This book is an extraordinary hybrid, divided into two parts. The first, "Interpretation of History," has four discursive essays that between them deal, in one or another way, with art, literature, literary criticism, sociology, methodology of science, the complexity of man, mythology, scattered historical events, and various disjointed topics. The contribution of Dr. Wolman, the editor, entitled "Sense and Nonsense in History," is particularly disjointed. I can discern no common thread in part 1. Granted that "history" is a most complex term, and very patient of almost any interpretation, I still cannot understand how this group of essays can justify the title.

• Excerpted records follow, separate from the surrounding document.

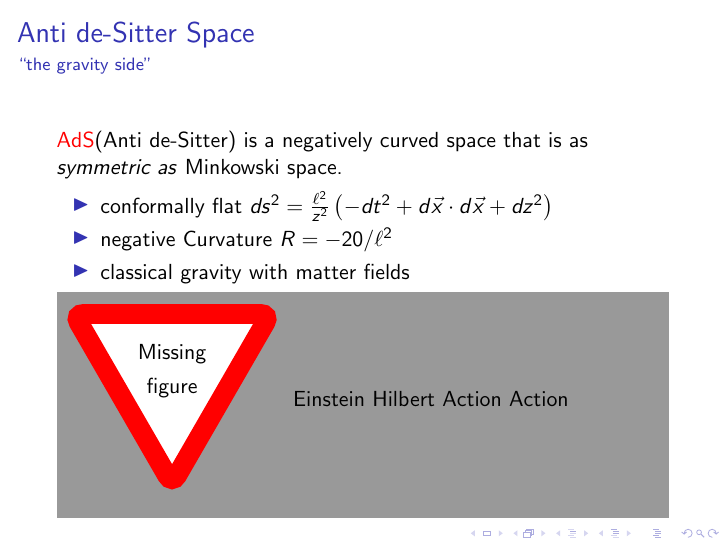
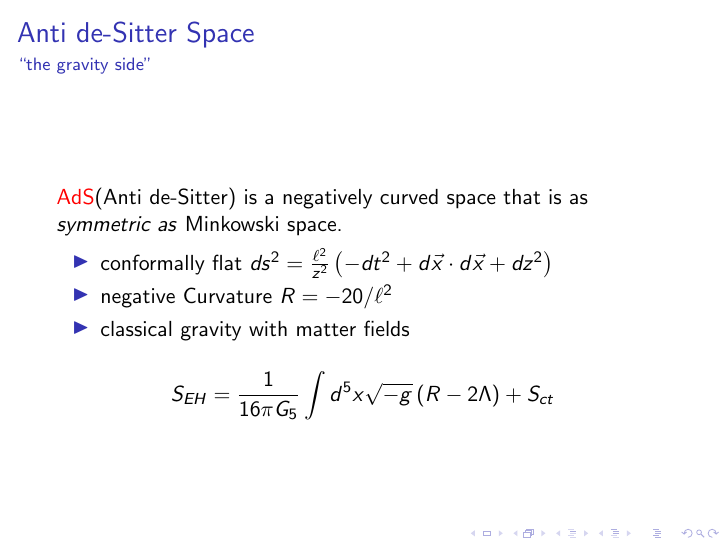
Before and after one commit to inokawazu/risingresearcher2024, LaTeX slides (presentation.tex): page 6 of 28. Compiled offline with pdfLaTeX.

Commit message:
added Einstein Hilbert Action

```diff
--- a/presentation.tex
+++ b/presentation.tex
@@ -102,7 +102,10 @@
     \item classical gravity with matter fields
   \end{itemize}
 
-  \missingfigure{Einstein Hilbert Action Action}
+  \begin{equation*}
+    S_{EH}=\frac{1}{16\pi G_5}\int d^5 x \sqrt{-g}\left(R-2\Lambda\right) +S_{ct}
+  \end{equation*}
+
 \end{frame}
 
 % AdS/CFT
```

However, the second part, "Biographical Studies," is closely knit. It contains three essays which offer a psychoanalytical approach to Stalin, Theodor Herzl, and the anti-Semitism of Adolph Hitler. The study of Herzl is an outstanding contribution, while the analysis of Hitler's anti-Semitism is a close second. The authors